◆ YOUR OBJECTIVE:
Going through the entries below, copy out each line that contains "SOARES".

◆ RECORDS FOR THIS TASK:

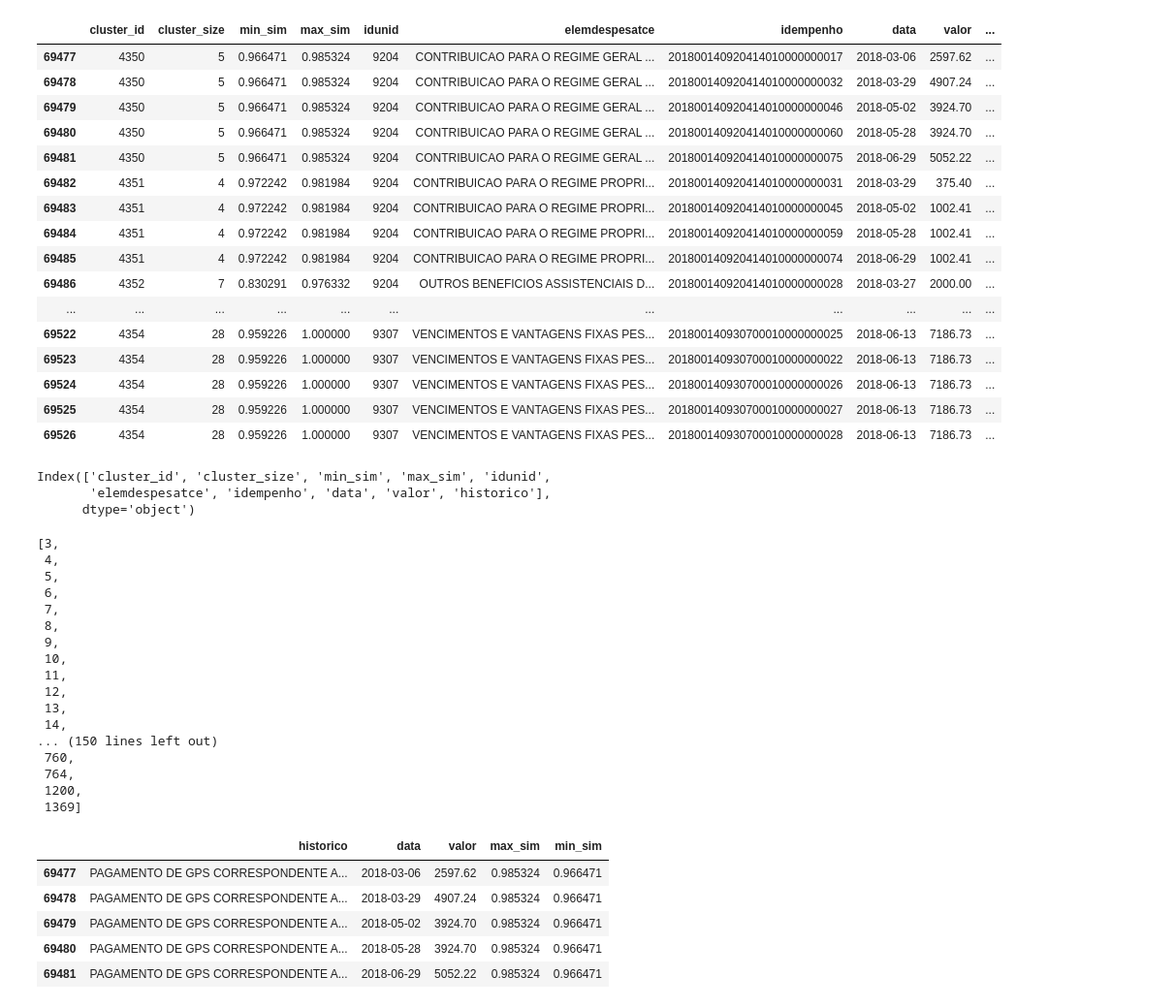
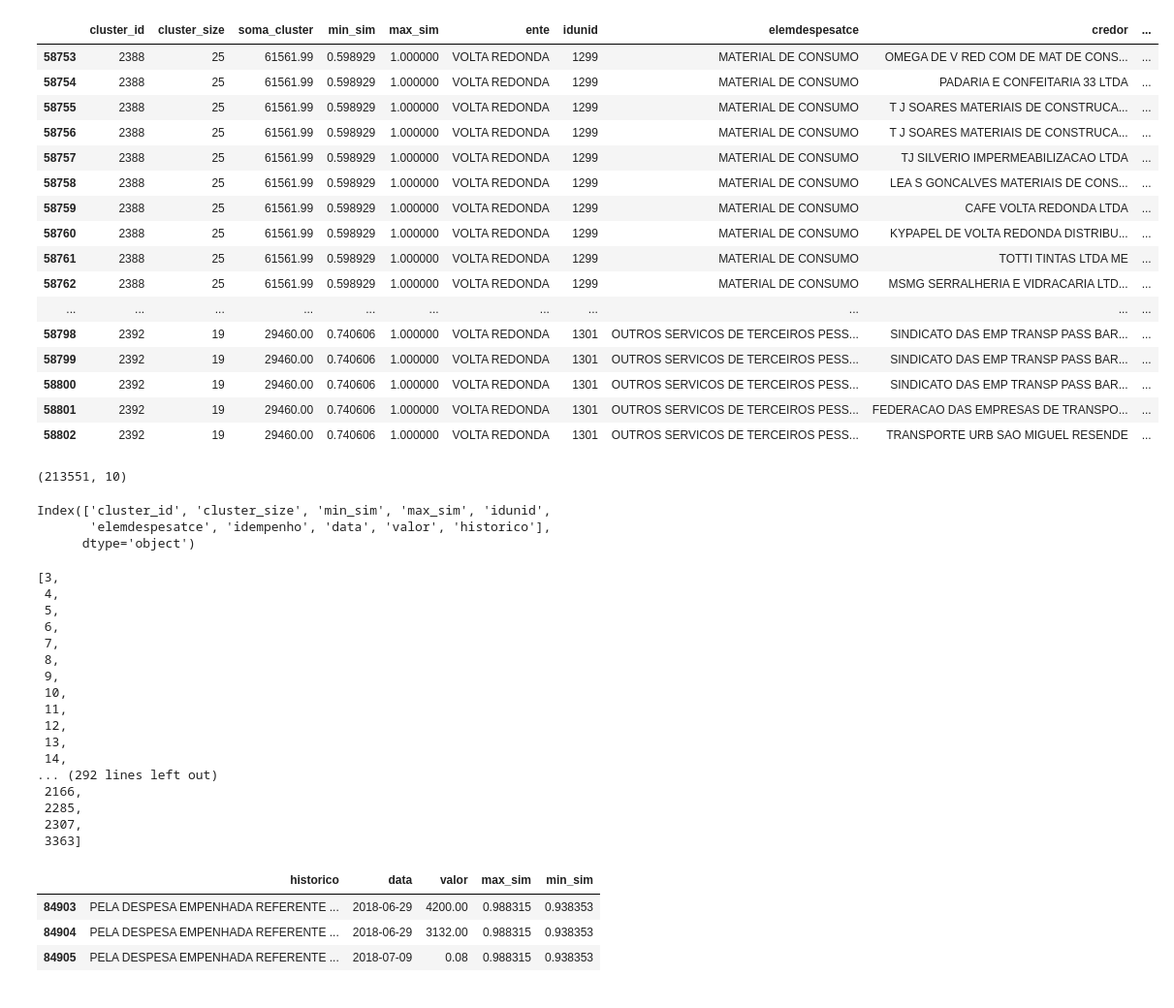
Before and after one commit to AILAB-CEFET-RJ/nemesis, a Jupyter notebook: notebooks/eda_suspeitas_fracionamento.ipynb, the cells around one changed output. Shown: that part at 97% size. Cells and saved outputs as stored; diff of their text form; code cells hidden in the pictures.

```diff
--- a/notebooks/eda_suspeitas_fracionamento.ipynb
+++ b/notebooks/eda_suspeitas_fracionamento.ipynb
@@ -1,26 +1,30 @@
 # %%
 import pandas as pd
 
-df_suspeitas = pd.read_csv("../backend/data/suspeitas_fracionamento.csv")
+df_suspeitas = pd.read_parquet("../backend/data/resultados_2018_mar_jun.parquet")
 df_suspeitas.tail(50)
 # %% [output]
-|  | cluster_id | cluster_size | min_sim | max_sim | idunid | elemdespesatce | idempenho | data | valor | ... |
-| 69477 | 4350 | 5 | 0.966471 | 0.985324 | 9204 | CONTRIBUICAO PARA O REGIME GERAL ... | 201800140920414010000000017 | 2018-03-06 | 2597.62 | ... |
-| 69478 | 4350 | 5 | 0.966471 | 0.985324 | 9204 | CONTRIBUICAO PARA O REGIME GERAL ... | 201800140920414010000000032 | 2018-03-29 | 4907.24 | ... |
-| 69479 | 4350 | 5 | 0.966471 | 0.985324 | 9204 | CONTRIBUICAO PARA O REGIME GERAL ... | 201800140920414010000000046 | 2018-05-02 | 3924.70 | ... |
-| 69480 | 4350 | 5 | 0.966471 | 0.985324 | 9204 | CONTRIBUICAO PARA O REGIME GERAL ... | 201800140920414010000000060 | 2018-05-28 | 3924.70 | ... |
-| 69481 | 4350 | 5 | 0.966471 | 0.985324 | 9204 | CONTRIBUICAO PARA O REGIME GERAL ... | 201800140920414010000000075 | 2018-06-29 | 5052.22 | ... |
-| 69482 | 4351 | 4 | 0.972242 | 0.981984 | 9204 | CONTRIBUICAO PARA O REGIME PROPRI... | 201800140920414010000000031 | 2018-03-29 | 375.40 | ... |
-| 69483 | 4351 | 4 | 0.972242 | 0.981984 | 9204 | CONTRIBUICAO PARA O REGIME PROPRI... | 201800140920414010000000045 | 2018-05-02 | 1002.41 | ... |
-| 69484 | 4351 | 4 | 0.972242 | 0.981984 | 9204 | CONTRIBUICAO PARA O REGIME PROPRI... | 201800140920414010000000059 | 2018-05-28 | 1002.41 | ... |
-| 69485 | 4351 | 4 | 0.972242 | 0.981984 | 9204 | CONTRIBUICAO PARA O REGIME PROPRI... | 201800140920414010000000074 | 2018-06-29 | 1002.41 | ... |
-| 69486 | 4352 | 7 | 0.830291 | 0.976332 | 9204 | OUTROS BENEFICIOS ASSISTENCIAIS D... | 201800140920414010000000028 | 2018-03-27 | 2000.00 | ... |
+|  | cluster_id | cluster_size | soma_cluster | min_sim | max_sim | ente | idunid | elemdespesatce | credor | ... |
+| 58753 | 2388 | 25 | 61561.99 | 0.598929 | 1.000000 | VOLTA REDONDA | 1299 | MATERIAL DE CONSUMO | OMEGA DE V RED COM DE MAT DE CONS... | ... |
+| 58754 | 2388 | 25 | 61561.99 | 0.598929 | 1.000000 | VOLTA REDONDA | 1299 | MATERIAL DE CONSUMO | PADARIA E CONFEITARIA 33 LTDA | ... |
+| 58755 | 2388 | 25 | 61561.99 | 0.598929 | 1.000000 | VOLTA REDONDA | 1299 | MATERIAL DE CONSUMO | T J SOARES MATERIAIS DE CONSTRUCA... | ... |
+| 58756 | 2388 | 25 | 61561.99 | 0.598929 | 1.000000 | VOLTA REDONDA | 1299 | MATERIAL DE CONSUMO | T J SOARES MATERIAIS DE CONSTRUCA... | ... |
+| 58757 | 2388 | 25 | 61561.99 | 0.598929 | 1.000000 | VOLTA REDONDA | 1299 | MATERIAL DE CONSUMO | TJ SILVERIO IMPERMEABILIZACAO LTDA | ... |
+| 58758 | 2388 | 25 | 61561.99 | 0.598929 | 1.000000 | VOLTA REDONDA | 1299 | MATERIAL DE CONSUMO | LEA S GONCALVES MATERIAIS DE CONS... | ... |
+| 58759 | 2388 | 25 | 61561.99 | 0.598929 | 1.000000 | VOLTA REDONDA | 1299 | MATERIAL DE CONSUMO | CAFE VOLTA REDONDA LTDA | ... |
+| 58760 | 2388 | 25 | 61561.99 | 0.598929 | 1.000000 | VOLTA REDONDA | 1299 | MATERIAL DE CONSUMO | KYPAPEL DE VOLTA REDONDA DISTRIBU... | ... |
+| 58761 | 2388 | 25 | 61561.99 | 0.598929 | 1.000000 | VOLTA REDONDA | 1299 | MATERIAL DE CONSUMO | TOTTI TINTAS LTDA ME | ... |
+| 58762 | 2388 | 25 | 61561.99 | 0.598929 | 1.000000 | VOLTA REDONDA | 1299 | MATERIAL DE CONSUMO | MSMG SERRALHERIA E VIDRACARIA LTD... | ... |
 | ... | ... | ... | ... | ... | ... | ... | ... | ... | ... | ... |
-| 69522 | 4354 | 28 | 0.959226 | 1.000000 | 9307 | VENCIMENTOS E VANTAGENS FIXAS PES... | 201800140930700010000000025 | 2018-06-13 | 7186.73 | ... |
-| 69523 | 4354 | 28 | 0.959226 | 1.000000 | 9307 | VENCIMENTOS E VANTAGENS FIXAS PES... | 201800140930700010000000022 | 2018-06-13 | 7186.73 | ... |
-| 69524 | 4354 | 28 | 0.959226 | 1.000000 | 9307 | VENCIMENTOS E VANTAGENS FIXAS PES... | 201800140930700010000000026 | 2018-06-13 | 7186.73 | ... |
-| 69525 | 4354 | 28 | 0.959226 | 1.000000 | 9307 | VENCIMENTOS E VANTAGENS FIXAS PES... | 201800140930700010000000027 | 2018-06-13 | 7186.73 | ... |
-| 69526 | 4354 | 28 | 0.959226 | 1.000000 | 9307 | VENCIMENTOS E VANTAGENS FIXAS PES... | 201800140930700010000000028 | 2018-06-13 | 7186.73 | ... |
+| 58798 | 2392 | 19 | 29460.00 | 0.740606 | 1.000000 | VOLTA REDONDA | 1301 | OUTROS SERVICOS DE TERCEIROS PESS... | SINDICATO DAS EMP TRANSP PASS BAR... | ... |
+| 58799 | 2392 | 19 | 29460.00 | 0.740606 | 1.000000 | VOLTA REDONDA | 1301 | OUTROS SERVICOS DE TERCEIROS PESS... | SINDICATO DAS EMP TRANSP PASS BAR... | ... |
+| 58800 | 2392 | 19 | 29460.00 | 0.740606 | 1.000000 | VOLTA REDONDA | 1301 | OUTROS SERVICOS DE TERCEIROS PESS... | SINDICATO DAS EMP TRANSP PASS BAR... | ... |
+| 58801 | 2392 | 19 | 29460.00 | 0.740606 | 1.000000 | VOLTA REDONDA | 1301 | OUTROS SERVICOS DE TERCEIROS PESS... | FEDERACAO DAS EMPRESAS DE TRANSPO... | ... |
+| 58802 | 2392 | 19 | 29460.00 | 0.740606 | 1.000000 | VOLTA REDONDA | 1301 | OUTROS SERVICOS DE TERCEIROS PESS... | TRANSPORTE URB SAO MIGUEL RESENDE | ... |
+# %%
+df_suspeitas.shape
+# %% [output]
+(213551, 10)
 # %%
 df_suspeitas.columns
 # %% [output]
@@ -45,11 +49,11 @@ cluster_sizes
  12,
  13,
  14,
-... (150 lines left out)
- 760,
- 764,
- 1200,
- 1369]
+... (292 lines left out)
+ 2166,
+ 2285,
+ 2307,
+ 3363]
 # %%
 import pandas as pd
 
@@ -62,8 +66,6 @@ pd.set_option("display.max_colwidth", 500)
 df_suspeitas.loc[df_suspeitas["cluster_id"] == 4350, ["historico", "data", "valor", "max_sim", "min_sim"]].sort_values("data")
 # %% [output]
 |  | historico | data | valor | max_sim | min_sim |
-| 69477 | PAGAMENTO DE GPS CORRESPONDENTE A... | 2018-03-06 | 2597.62 | 0.985324 | 0.966471 |
-| 69478 | PAGAMENTO DE GPS CORRESPONDENTE A... | 2018-03-29 | 4907.24 | 0.985324 | 0.966471 |
-| 69479 | PAGAMENTO DE GPS CORRESPONDENTE A... | 2018-05-02 | 3924.70 | 0.985324 | 0.966471 |
-| 69480 | PAGAMENTO DE GPS CORRESPONDENTE A... | 2018-05-28 | 3924.70 | 0.985324 | 0.966471 |
-| 69481 | PAGAMENTO DE GPS CORRESPONDENTE A... | 2018-06-29 | 5052.22 | 0.985324 | 0.966471 |
+| 84903 | PELA DESPESA EMPENHADA REFERENTE ... | 2018-06-29 | 4200.00 | 0.988315 | 0.938353 |
+| 84904 | PELA DESPESA EMPENHADA REFERENTE ... | 2018-06-29 | 3132.00 | 0.988315 | 0.938353 |
+| 84905 | PELA DESPESA EMPENHADA REFERENTE ... | 2018-07-09 | 0.08 | 0.988315 | 0.938353 |
```
Also changed, not shown: 12 other files.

◆ RESPONSE TO THIS EXERCISE:
+| 58755 | 2388 | 25 | 61561.99 | 0.598929 | 1.000000 | VOLTA REDONDA | 1299 | MATERIAL DE CONSUMO | T J SOARES MATERIAIS DE CONSTRUCA... | ... |
+| 58756 | 2388 | 25 | 61561.99 | 0.598929 | 1.000000 | VOLTA REDONDA | 1299 | MATERIAL DE CONSUMO | T J SOARES MATERIAIS DE CONSTRUCA... | ... |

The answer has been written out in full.